Recorded data:
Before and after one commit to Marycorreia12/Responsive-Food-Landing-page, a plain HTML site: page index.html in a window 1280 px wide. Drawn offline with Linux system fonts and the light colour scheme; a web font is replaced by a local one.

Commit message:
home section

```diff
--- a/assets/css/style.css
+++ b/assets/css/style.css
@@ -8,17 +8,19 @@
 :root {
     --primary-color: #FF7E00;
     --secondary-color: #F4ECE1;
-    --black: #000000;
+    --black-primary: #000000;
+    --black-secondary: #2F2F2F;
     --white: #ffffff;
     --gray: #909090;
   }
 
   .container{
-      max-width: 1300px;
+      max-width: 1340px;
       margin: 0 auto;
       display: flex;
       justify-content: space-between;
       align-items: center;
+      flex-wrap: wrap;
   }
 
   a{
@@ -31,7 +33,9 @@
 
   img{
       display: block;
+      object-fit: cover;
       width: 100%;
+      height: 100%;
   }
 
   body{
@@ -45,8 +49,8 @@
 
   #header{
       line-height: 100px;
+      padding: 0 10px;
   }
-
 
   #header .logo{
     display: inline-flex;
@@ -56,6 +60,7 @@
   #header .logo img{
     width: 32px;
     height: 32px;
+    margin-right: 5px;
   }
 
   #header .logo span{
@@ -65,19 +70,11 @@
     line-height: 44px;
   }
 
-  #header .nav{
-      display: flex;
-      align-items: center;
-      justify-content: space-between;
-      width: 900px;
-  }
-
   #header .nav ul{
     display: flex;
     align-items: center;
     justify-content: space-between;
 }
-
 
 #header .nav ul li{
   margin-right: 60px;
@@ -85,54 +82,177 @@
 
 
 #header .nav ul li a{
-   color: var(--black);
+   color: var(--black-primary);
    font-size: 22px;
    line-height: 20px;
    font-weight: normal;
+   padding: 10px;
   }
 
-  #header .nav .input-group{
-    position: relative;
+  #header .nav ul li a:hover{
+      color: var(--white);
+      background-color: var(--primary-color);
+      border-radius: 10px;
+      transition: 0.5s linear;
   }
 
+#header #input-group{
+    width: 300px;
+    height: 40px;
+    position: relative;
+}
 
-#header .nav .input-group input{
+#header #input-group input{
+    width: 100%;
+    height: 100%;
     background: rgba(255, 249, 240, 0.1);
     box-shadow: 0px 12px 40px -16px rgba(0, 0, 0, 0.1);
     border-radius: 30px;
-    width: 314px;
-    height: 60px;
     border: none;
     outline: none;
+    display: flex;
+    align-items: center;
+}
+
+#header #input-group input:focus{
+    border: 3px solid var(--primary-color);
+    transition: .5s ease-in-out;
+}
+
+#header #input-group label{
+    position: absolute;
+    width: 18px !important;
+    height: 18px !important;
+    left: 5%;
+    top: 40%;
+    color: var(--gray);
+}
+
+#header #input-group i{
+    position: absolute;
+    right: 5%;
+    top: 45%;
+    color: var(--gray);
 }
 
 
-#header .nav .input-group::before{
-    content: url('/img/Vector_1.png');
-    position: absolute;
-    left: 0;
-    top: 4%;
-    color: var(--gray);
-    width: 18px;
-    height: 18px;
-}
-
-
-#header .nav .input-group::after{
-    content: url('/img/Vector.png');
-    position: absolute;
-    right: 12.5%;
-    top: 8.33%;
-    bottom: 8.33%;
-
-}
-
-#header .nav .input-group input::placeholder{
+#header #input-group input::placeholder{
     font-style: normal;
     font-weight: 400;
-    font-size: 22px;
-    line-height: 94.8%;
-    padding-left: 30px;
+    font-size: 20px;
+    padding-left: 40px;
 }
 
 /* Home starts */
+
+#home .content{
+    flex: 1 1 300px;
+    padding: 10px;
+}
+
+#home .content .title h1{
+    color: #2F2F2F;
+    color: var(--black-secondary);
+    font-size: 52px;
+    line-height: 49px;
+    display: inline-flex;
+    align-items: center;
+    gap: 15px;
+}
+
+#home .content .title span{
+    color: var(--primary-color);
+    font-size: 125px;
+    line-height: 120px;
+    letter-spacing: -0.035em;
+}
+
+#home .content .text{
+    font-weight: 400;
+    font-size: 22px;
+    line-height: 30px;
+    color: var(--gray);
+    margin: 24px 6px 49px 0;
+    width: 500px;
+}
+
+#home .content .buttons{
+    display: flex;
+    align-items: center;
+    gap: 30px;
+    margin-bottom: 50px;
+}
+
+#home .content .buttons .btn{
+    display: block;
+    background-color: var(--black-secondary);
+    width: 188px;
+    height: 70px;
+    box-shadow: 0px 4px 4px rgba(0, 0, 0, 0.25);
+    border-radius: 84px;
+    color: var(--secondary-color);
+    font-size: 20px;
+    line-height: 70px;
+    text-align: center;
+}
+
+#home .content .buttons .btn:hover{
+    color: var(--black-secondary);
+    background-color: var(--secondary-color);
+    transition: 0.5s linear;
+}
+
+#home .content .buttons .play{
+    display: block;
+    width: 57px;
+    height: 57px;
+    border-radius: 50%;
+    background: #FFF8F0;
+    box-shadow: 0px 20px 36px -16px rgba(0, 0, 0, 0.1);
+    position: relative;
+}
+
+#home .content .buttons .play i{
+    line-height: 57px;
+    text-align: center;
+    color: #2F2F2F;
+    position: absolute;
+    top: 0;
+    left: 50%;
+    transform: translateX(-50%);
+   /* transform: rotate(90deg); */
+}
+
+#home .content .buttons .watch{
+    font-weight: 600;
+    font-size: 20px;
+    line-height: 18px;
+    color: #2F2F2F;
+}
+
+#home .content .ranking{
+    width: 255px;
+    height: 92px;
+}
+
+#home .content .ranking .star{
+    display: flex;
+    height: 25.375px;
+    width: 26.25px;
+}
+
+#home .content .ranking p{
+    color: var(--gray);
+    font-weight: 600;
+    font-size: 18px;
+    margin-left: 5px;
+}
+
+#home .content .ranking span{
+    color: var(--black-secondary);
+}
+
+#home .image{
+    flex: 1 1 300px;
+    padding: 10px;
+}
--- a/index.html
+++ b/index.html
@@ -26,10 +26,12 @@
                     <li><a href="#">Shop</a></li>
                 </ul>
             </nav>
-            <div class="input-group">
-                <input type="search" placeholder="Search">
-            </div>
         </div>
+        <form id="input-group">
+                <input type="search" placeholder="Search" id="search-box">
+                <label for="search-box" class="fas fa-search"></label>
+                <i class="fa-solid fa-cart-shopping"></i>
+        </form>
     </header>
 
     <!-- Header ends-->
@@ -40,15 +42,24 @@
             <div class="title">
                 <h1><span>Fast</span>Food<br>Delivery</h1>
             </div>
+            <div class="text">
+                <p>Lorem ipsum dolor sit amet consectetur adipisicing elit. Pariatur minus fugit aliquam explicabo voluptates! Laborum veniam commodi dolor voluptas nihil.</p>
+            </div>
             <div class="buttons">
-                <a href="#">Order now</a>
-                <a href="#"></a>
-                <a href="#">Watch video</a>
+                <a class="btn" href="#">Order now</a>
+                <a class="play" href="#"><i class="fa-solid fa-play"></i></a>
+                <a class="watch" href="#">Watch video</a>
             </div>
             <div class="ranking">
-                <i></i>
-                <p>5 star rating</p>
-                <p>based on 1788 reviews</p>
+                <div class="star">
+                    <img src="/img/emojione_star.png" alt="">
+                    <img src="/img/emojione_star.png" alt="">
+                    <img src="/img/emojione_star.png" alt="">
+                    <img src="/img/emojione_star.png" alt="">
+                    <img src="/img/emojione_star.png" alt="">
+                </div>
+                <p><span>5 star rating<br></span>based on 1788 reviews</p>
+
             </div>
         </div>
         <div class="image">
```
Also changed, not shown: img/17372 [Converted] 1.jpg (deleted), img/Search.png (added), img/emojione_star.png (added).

==

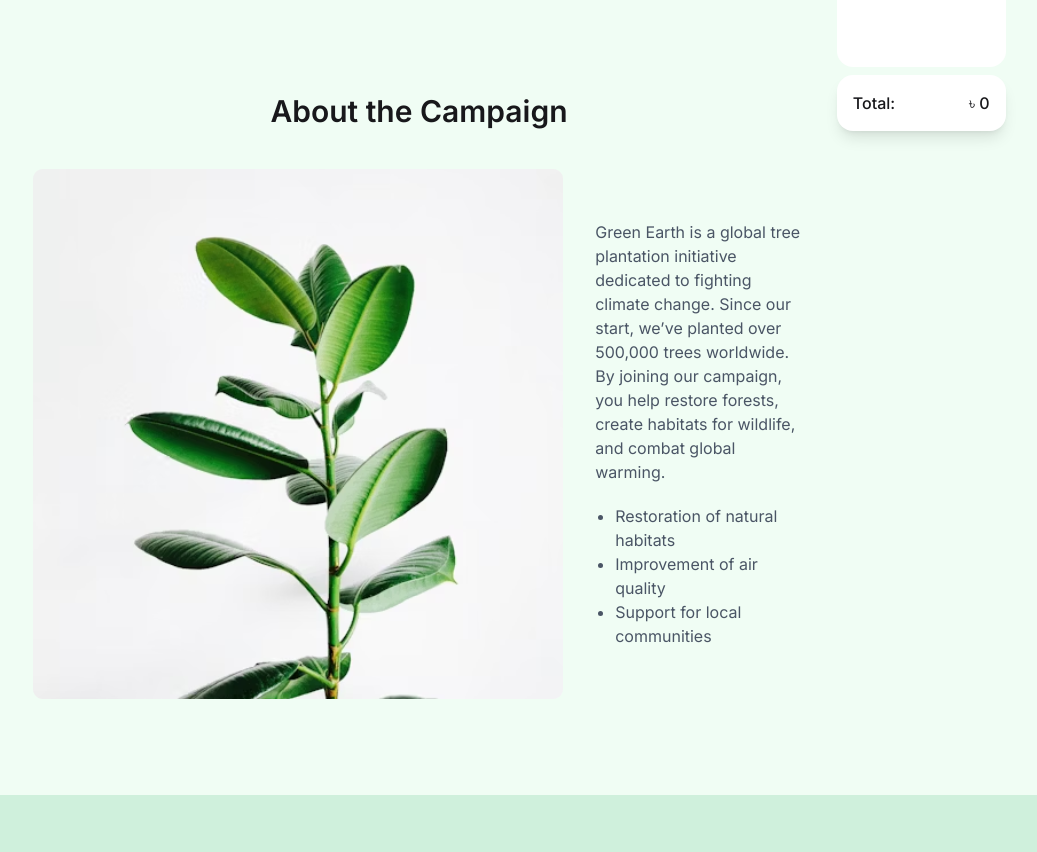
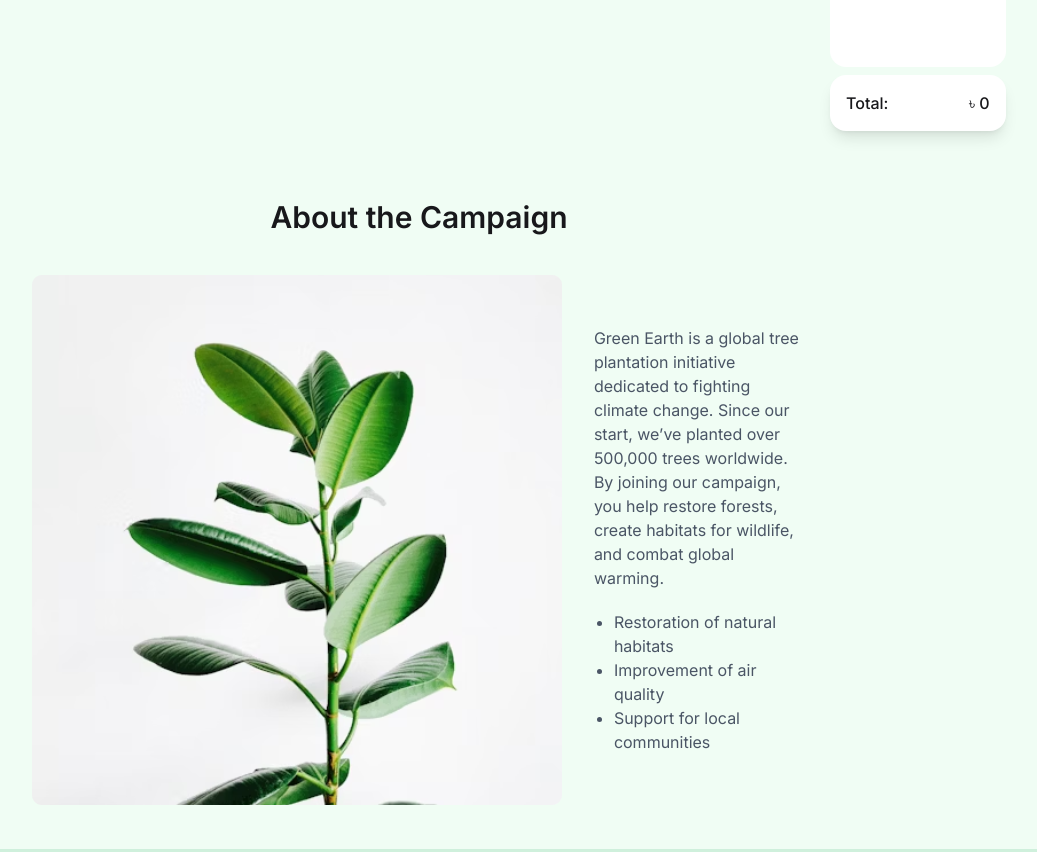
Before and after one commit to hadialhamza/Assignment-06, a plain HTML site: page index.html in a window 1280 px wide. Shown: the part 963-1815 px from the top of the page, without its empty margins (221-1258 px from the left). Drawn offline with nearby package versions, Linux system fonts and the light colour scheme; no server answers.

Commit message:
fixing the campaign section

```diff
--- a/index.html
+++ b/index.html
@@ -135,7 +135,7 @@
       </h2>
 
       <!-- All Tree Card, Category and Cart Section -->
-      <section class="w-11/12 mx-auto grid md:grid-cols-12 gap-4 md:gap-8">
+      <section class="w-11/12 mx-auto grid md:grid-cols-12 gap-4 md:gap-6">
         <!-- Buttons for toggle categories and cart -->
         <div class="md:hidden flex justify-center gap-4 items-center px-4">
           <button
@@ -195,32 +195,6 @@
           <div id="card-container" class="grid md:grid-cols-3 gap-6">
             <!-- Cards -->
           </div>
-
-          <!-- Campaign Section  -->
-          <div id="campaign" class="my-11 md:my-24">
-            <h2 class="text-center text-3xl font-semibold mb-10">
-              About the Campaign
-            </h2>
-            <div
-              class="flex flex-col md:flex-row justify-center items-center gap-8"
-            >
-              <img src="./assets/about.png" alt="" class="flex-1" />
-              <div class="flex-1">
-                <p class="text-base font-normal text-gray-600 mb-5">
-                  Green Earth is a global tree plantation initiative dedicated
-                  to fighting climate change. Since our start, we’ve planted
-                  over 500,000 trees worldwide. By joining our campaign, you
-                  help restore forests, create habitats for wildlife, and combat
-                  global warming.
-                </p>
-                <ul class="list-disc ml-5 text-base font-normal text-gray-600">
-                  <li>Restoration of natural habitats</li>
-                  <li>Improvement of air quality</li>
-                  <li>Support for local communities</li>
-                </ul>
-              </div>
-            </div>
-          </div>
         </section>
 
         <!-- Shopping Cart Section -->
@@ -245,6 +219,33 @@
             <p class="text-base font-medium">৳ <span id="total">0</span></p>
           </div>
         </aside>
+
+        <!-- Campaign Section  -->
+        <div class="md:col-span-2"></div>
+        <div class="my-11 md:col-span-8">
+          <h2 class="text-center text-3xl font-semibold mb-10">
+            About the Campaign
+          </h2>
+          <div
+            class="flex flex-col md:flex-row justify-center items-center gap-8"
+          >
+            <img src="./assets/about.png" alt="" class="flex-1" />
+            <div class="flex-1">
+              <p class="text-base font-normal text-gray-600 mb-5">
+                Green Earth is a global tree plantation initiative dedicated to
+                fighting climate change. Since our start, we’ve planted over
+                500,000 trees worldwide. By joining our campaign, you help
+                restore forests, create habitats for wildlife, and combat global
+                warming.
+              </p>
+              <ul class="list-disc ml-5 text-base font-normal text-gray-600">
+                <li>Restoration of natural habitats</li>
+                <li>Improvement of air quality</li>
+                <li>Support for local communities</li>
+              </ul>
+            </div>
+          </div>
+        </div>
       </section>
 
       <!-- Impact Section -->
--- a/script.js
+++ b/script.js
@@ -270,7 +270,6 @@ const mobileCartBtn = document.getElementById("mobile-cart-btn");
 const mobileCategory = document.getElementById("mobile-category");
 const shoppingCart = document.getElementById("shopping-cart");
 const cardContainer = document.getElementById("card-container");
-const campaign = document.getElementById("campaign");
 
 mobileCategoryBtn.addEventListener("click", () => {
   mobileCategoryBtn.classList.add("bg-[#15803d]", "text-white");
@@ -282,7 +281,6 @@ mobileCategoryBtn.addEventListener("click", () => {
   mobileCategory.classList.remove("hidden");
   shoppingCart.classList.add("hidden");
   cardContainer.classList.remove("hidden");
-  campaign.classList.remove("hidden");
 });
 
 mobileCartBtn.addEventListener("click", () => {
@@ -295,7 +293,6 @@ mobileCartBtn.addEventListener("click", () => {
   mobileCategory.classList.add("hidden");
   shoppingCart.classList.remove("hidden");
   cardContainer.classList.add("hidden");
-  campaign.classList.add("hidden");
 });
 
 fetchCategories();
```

▸ WORK TO BE COMPLETED
Provide the number of lines above that include the string "display", with no other words.

▸ EXERCISE RESPONSE
11